*** DATASET CONTENT ***
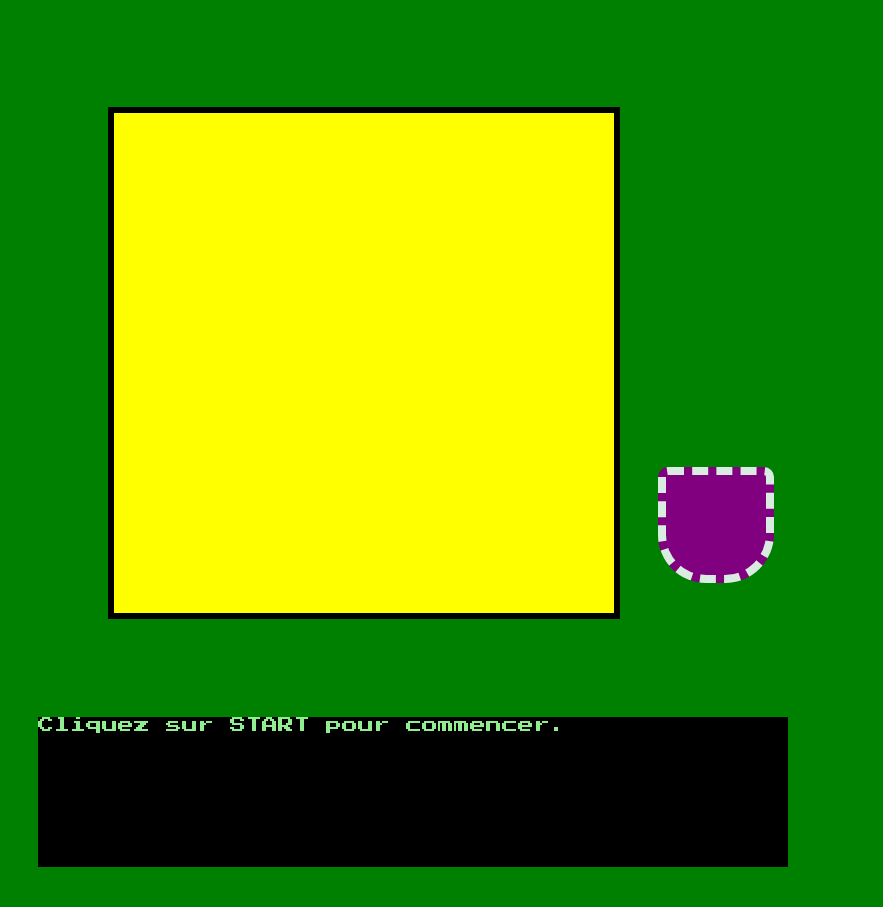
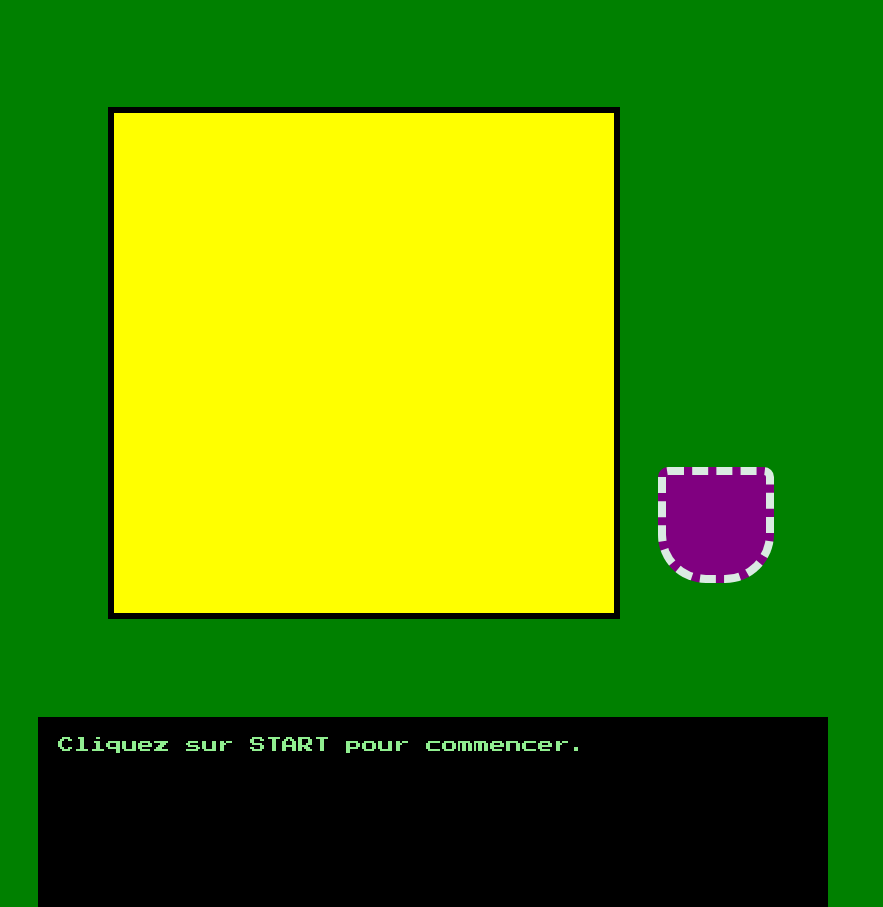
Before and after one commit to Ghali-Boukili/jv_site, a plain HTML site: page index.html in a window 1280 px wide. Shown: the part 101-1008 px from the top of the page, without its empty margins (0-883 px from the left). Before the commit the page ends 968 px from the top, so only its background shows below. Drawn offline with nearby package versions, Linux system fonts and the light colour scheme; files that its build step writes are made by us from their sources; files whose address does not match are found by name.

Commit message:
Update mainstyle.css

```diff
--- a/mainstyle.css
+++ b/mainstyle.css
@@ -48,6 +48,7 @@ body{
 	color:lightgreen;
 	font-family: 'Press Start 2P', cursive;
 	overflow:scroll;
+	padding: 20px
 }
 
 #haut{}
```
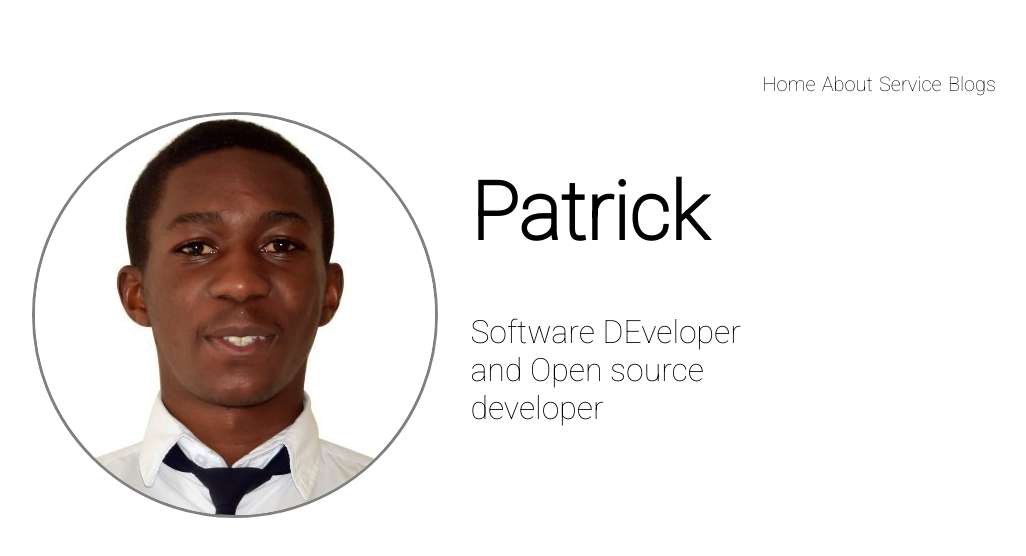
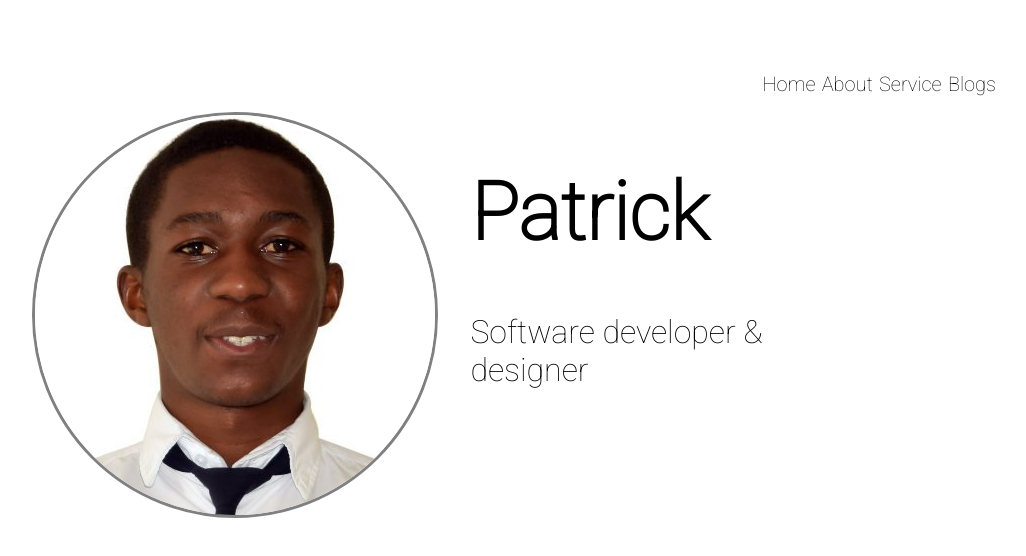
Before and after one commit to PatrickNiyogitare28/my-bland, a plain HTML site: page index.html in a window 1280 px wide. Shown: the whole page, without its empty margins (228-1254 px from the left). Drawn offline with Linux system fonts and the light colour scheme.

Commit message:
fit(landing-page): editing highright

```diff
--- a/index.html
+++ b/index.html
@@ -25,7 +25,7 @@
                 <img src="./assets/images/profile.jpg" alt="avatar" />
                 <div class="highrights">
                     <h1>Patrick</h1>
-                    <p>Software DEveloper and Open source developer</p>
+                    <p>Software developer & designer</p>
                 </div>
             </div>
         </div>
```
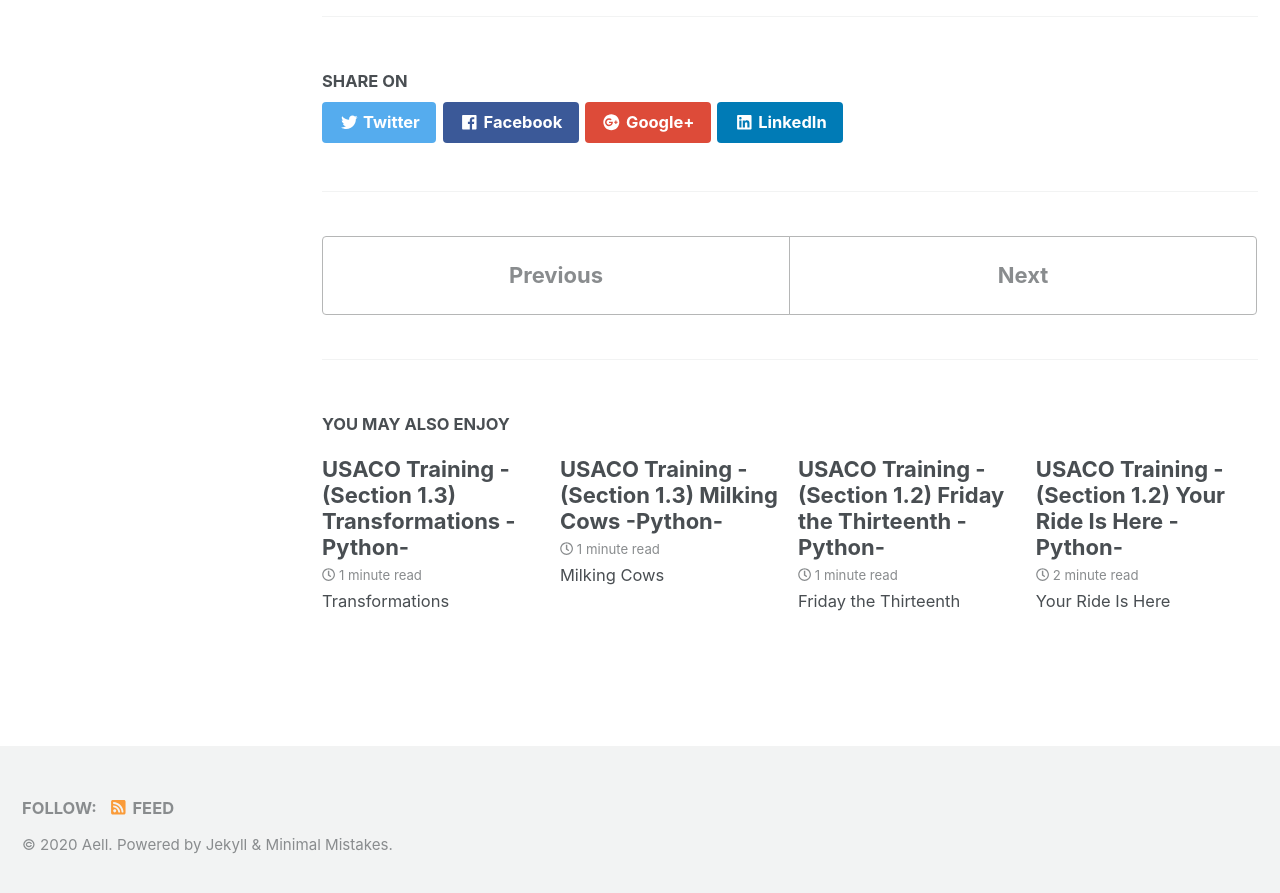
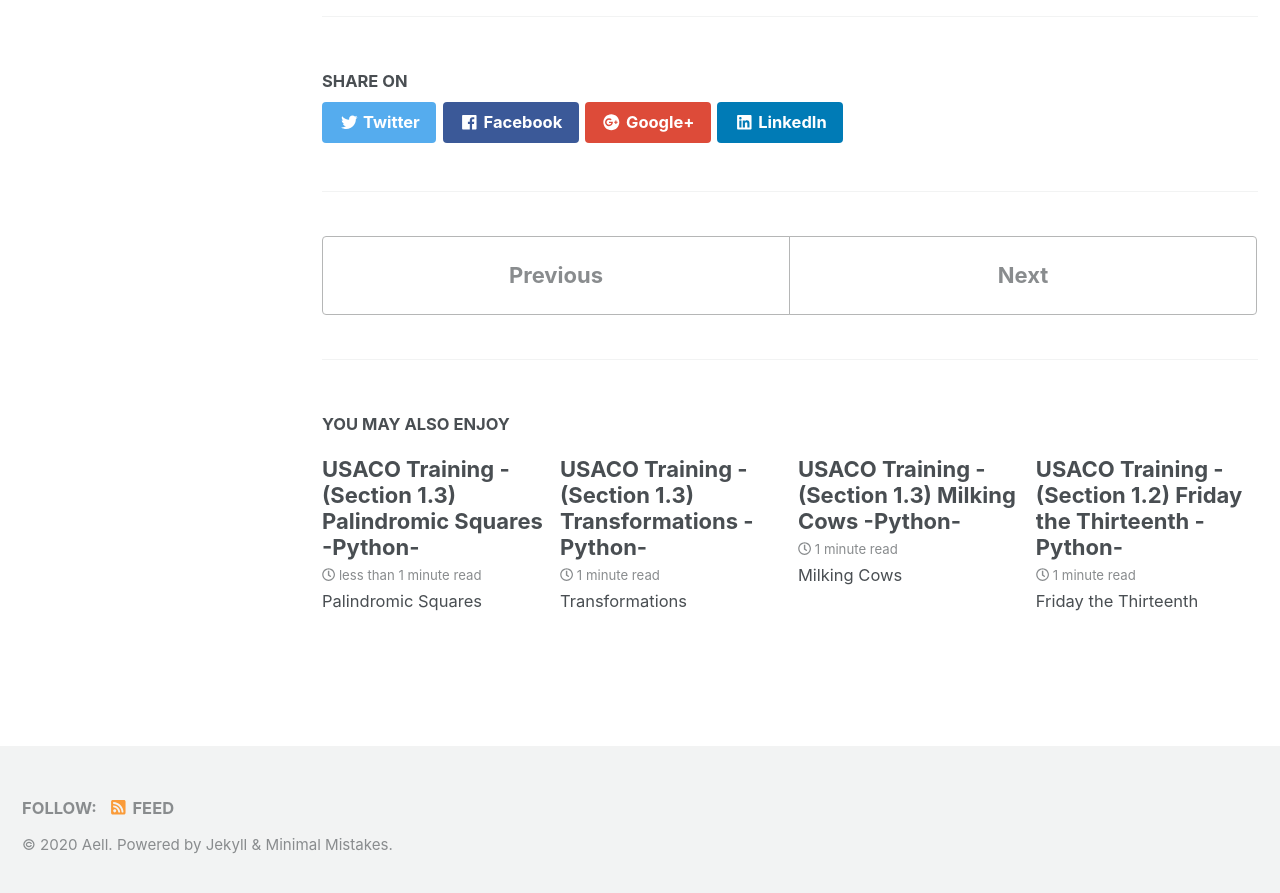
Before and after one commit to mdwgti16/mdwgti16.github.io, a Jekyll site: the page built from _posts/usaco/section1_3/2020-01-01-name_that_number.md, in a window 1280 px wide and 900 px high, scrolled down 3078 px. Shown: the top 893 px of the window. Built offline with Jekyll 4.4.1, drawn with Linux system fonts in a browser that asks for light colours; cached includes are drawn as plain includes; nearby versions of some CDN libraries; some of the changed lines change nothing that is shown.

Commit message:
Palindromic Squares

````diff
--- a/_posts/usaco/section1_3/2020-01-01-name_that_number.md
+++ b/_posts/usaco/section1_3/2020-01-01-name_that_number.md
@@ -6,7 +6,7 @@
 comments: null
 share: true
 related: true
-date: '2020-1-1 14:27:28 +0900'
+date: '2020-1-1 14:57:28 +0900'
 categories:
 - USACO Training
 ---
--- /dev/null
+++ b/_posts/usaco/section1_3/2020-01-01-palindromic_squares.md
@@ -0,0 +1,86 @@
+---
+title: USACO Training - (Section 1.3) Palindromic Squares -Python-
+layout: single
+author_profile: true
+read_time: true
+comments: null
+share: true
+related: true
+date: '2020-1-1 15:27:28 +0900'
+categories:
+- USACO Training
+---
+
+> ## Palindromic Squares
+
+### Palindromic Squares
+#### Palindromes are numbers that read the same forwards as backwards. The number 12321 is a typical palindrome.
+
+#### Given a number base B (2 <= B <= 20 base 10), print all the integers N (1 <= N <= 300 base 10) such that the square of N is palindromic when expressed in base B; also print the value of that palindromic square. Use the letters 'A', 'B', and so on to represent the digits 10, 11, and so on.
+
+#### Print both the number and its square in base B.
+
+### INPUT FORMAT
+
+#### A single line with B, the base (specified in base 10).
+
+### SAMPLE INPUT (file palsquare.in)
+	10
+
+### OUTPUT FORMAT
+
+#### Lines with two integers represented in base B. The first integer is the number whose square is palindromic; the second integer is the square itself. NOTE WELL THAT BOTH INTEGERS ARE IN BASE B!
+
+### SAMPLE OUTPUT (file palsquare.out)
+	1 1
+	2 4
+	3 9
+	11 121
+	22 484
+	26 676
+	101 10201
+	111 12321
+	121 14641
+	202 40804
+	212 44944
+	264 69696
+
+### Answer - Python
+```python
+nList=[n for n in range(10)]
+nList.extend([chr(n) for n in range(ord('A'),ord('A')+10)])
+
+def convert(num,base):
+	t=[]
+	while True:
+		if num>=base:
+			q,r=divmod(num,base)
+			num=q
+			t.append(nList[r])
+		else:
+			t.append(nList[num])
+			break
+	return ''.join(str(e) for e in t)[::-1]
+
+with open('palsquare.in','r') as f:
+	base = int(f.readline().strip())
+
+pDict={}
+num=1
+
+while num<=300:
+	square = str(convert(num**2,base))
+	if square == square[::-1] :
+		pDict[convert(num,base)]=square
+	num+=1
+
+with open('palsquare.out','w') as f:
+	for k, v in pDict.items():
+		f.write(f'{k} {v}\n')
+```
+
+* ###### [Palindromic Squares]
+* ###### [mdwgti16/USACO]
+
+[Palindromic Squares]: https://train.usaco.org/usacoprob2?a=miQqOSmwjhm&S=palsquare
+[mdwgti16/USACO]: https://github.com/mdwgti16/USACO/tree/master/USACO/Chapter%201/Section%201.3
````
*** End of DATASET CONTENT ***
YOUR TASK: Search the entries for the word "index", then gather every line that has it.

WORKED SOLUTION:
Before and after one commit to Ghali-Boukili/jv_site, a plain HTML site: page index.html in a window 1280 px wide. Shown: the part 101-1008 px from the top of the page, without its empty margins (0-883 px from the left). Before the commit the page ends 968 px from the top, so only its background shows below. Drawn offline with nearby package versions, Linux system fonts and the light colour scheme; files that its build step writes are made by us from their sources; files whose address does not match are found by name.
Before and after one commit to PatrickNiyogitare28/my-bland, a plain HTML site: page index.html in a window 1280 px wide. Shown: the whole page, without its empty margins (228-1254 px from the left). Drawn offline with Linux system fonts and the light colour scheme.
--- a/index.html
+++ b/index.html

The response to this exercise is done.